--- PROVIDED DATA Enclosed Below ---

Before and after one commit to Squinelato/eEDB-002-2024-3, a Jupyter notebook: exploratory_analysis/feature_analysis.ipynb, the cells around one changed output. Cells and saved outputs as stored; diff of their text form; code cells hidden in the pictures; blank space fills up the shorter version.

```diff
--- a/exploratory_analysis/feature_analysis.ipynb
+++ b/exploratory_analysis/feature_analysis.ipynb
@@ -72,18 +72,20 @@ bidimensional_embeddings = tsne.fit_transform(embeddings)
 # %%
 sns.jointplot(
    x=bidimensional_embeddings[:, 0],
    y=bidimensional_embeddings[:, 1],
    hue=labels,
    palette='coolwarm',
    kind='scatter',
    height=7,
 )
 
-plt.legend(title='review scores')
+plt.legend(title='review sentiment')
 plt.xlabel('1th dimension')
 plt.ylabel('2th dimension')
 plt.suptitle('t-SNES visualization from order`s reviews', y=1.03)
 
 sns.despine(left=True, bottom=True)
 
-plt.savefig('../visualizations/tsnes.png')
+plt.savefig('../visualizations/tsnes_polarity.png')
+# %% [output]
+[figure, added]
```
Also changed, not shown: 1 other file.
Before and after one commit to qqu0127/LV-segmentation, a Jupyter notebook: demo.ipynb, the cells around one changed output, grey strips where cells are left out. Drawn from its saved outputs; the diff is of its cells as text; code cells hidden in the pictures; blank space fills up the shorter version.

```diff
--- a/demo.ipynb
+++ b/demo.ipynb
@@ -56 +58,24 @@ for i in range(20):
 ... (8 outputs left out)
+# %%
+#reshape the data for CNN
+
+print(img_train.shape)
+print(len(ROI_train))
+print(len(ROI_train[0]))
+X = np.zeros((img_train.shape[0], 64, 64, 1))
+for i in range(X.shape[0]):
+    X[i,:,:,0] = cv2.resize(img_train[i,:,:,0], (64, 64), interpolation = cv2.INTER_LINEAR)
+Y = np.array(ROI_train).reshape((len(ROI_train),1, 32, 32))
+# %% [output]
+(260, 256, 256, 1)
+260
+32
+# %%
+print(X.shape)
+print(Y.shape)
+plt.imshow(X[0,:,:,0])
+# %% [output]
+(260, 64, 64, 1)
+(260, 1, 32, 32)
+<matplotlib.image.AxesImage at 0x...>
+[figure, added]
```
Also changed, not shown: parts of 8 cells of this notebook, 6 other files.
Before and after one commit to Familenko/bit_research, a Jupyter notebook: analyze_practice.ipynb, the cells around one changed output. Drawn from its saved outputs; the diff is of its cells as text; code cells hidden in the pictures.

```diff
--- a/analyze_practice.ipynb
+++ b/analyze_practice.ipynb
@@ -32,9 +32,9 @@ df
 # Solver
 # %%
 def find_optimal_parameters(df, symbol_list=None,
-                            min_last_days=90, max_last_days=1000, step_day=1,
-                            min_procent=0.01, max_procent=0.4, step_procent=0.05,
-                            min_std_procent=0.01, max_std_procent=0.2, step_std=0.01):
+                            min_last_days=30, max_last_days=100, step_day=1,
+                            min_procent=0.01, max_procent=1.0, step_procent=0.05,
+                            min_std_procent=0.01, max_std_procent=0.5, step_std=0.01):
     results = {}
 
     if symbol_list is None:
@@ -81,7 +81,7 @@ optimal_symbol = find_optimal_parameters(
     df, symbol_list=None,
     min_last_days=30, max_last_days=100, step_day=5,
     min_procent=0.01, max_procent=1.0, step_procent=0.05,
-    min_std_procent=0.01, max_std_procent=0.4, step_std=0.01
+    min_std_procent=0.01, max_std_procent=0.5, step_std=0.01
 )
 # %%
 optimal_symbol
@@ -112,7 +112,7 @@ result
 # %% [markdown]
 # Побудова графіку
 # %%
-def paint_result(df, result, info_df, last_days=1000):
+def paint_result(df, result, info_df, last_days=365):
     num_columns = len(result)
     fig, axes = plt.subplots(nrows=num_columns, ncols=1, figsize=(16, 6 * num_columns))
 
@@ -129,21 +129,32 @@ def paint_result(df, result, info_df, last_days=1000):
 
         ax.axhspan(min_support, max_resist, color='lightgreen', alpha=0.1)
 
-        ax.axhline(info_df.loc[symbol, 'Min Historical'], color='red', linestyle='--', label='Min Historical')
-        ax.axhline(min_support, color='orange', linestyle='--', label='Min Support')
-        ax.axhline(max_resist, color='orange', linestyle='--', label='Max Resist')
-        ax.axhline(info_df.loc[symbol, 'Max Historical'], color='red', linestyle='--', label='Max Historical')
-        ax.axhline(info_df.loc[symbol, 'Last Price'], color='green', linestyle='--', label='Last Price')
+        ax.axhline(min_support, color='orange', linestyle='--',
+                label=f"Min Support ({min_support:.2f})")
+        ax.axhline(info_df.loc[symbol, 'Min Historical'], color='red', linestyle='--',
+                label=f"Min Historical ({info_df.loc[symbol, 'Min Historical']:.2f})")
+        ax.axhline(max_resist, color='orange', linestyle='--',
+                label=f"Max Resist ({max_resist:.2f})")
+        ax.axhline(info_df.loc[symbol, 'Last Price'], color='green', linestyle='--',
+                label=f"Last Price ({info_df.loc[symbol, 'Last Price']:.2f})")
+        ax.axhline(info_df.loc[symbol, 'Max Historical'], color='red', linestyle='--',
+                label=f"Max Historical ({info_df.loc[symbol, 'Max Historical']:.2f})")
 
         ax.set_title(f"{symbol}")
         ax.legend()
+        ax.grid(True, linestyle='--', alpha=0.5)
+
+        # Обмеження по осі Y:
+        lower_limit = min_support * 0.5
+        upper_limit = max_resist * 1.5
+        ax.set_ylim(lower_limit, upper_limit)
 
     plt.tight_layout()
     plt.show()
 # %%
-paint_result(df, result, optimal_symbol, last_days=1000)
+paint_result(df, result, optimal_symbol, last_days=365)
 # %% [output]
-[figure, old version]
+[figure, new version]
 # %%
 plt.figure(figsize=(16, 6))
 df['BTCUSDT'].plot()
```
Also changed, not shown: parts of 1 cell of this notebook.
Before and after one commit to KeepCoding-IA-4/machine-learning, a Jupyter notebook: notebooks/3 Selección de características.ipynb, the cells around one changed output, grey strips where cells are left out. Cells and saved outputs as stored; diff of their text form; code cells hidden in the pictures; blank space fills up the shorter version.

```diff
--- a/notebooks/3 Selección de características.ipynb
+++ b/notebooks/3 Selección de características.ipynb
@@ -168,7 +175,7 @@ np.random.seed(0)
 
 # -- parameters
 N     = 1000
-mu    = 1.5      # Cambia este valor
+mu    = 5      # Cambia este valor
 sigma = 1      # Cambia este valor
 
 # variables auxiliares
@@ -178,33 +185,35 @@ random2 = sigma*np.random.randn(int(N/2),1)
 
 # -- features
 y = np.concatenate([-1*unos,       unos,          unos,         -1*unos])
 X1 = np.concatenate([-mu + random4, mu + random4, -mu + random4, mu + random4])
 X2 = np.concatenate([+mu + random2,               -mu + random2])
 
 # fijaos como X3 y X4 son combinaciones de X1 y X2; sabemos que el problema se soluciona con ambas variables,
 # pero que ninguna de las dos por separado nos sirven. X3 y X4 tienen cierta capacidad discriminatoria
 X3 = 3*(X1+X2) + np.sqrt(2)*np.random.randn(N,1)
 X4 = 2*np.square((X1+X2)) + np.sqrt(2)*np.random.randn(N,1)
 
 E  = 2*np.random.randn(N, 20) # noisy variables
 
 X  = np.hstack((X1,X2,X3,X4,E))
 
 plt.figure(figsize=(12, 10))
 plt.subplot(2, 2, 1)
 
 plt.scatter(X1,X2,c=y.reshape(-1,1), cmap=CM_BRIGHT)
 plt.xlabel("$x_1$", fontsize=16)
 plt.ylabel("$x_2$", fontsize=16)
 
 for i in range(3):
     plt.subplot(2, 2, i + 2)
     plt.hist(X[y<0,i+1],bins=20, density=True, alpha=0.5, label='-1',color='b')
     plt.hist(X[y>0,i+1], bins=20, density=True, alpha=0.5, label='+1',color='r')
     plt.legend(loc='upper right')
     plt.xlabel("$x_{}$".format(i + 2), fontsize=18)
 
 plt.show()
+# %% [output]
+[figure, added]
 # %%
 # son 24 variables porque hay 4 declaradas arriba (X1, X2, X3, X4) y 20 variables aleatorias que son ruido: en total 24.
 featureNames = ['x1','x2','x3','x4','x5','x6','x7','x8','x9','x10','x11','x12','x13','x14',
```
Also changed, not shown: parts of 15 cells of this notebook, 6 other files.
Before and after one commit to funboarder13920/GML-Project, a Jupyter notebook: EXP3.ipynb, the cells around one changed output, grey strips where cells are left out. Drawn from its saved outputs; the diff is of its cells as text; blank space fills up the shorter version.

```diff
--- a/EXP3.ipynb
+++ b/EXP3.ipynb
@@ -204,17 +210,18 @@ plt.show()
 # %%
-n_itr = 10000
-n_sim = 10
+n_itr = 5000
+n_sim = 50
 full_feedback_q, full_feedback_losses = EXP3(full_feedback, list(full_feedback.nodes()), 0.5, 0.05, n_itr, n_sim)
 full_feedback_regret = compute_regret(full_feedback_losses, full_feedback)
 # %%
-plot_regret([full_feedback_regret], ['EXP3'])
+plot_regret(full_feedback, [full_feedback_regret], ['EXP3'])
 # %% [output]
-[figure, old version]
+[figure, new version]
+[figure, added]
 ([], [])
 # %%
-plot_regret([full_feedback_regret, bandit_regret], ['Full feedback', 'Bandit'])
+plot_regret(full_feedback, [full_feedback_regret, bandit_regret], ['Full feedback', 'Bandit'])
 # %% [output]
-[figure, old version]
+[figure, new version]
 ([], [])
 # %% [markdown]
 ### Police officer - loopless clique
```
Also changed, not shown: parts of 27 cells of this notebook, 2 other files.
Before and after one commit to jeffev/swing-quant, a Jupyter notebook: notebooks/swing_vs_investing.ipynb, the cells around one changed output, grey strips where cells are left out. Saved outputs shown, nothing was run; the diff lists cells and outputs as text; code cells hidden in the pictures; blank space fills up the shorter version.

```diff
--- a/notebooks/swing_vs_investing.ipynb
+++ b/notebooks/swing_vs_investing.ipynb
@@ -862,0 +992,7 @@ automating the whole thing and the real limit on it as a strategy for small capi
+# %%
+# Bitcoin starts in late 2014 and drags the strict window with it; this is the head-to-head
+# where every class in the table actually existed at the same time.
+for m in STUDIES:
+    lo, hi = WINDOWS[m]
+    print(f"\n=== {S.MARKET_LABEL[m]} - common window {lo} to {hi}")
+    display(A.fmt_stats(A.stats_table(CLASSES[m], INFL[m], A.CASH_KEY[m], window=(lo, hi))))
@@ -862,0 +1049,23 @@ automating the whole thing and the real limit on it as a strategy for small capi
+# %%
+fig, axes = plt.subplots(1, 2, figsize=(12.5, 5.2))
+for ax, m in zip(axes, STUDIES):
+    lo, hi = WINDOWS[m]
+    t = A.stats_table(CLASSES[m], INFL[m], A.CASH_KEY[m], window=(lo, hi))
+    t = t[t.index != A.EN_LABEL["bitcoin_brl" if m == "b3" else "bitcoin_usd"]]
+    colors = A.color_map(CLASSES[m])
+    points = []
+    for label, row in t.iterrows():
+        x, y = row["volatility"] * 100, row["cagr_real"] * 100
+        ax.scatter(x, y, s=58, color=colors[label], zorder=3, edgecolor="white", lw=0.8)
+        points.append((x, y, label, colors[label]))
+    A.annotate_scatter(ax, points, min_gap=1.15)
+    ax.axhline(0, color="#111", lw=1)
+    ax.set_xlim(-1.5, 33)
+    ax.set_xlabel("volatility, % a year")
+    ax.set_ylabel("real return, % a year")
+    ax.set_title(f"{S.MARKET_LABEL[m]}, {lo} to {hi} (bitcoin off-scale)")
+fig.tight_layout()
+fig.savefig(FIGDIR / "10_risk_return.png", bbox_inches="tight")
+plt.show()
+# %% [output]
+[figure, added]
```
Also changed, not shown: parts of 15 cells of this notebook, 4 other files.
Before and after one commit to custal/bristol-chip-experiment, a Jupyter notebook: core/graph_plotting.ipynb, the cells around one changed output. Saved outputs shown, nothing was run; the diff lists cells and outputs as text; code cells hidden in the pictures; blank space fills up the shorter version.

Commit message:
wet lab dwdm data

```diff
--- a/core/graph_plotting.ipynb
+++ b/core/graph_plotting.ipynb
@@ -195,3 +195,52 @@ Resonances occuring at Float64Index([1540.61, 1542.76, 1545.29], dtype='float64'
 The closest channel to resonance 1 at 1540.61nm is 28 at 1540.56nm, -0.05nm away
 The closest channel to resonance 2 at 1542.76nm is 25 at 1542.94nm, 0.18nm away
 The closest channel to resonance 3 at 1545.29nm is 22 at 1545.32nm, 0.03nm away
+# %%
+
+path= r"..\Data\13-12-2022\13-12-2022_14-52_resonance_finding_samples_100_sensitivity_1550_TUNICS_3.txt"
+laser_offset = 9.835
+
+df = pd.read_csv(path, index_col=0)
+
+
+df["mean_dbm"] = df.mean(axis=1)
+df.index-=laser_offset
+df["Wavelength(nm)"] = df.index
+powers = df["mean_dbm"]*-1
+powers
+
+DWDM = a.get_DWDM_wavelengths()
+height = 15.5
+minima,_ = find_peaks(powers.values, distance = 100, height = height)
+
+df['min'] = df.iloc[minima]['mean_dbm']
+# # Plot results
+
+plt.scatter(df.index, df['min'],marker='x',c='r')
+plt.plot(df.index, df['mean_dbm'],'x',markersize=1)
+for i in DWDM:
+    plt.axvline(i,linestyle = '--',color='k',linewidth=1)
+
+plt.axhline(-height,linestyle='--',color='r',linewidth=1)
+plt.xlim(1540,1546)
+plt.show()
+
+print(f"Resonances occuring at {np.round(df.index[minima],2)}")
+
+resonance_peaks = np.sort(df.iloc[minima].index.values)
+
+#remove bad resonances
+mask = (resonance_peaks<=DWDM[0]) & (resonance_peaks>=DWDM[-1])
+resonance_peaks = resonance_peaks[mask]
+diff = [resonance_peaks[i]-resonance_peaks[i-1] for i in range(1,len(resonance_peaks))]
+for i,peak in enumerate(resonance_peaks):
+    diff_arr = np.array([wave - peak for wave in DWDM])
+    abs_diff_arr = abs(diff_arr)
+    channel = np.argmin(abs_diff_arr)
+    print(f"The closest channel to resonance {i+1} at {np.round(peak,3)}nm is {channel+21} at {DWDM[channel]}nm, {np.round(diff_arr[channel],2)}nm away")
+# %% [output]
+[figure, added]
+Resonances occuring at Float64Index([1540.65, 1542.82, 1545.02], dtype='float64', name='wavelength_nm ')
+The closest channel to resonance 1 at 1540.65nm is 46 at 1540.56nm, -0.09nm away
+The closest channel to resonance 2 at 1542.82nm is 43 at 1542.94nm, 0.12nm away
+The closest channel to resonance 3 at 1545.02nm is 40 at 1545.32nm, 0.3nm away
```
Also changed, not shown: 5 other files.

--- End of Enclosed PROVIDED DATA ---

WHAT IS REQUIRED: Which of the lines in the material above contain "code"? Copy each one out.

WRITTEN SOLUTION:
Before and after one commit to Squinelato/eEDB-002-2024-3, a Jupyter notebook: exploratory_analysis/feature_analysis.ipynb, the cells around one changed output. Cells and saved outputs as stored; diff of their text form; code cells hidden in the pictures; blank space fills up the shorter version.
Before and after one commit to qqu0127/LV-segmentation, a Jupyter notebook: demo.ipynb, the cells around one changed output, grey strips where cells are left out. Drawn from its saved outputs; the diff is of its cells as text; code cells hidden in the pictures; blank space fills up the shorter version.
Before and after one commit to Familenko/bit_research, a Jupyter notebook: analyze_practice.ipynb, the cells around one changed output. Drawn from its saved outputs; the diff is of its cells as text; code cells hidden in the pictures.
Before and after one commit to KeepCoding-IA-4/machine-learning, a Jupyter notebook: notebooks/3 Selección de características.ipynb, the cells around one changed output, grey strips where cells are left out. Cells and saved outputs as stored; diff of their text form; code cells hidden in the pictures; blank space fills up the shorter version.
Before and after one commit to jeffev/swing-quant, a Jupyter notebook: notebooks/swing_vs_investing.ipynb, the cells around one changed output, grey strips where cells are left out. Saved outputs shown, nothing was run; the diff lists cells and outputs as text; code cells hidden in the pictures; blank space fills up the shorter version.
Before and after one commit to custal/bristol-chip-experiment, a Jupyter notebook: core/graph_plotting.ipynb, the cells around one changed output. Saved outputs shown, nothing was run; the diff lists cells and outputs as text; code cells hidden in the pictures; blank space fills up the shorter version.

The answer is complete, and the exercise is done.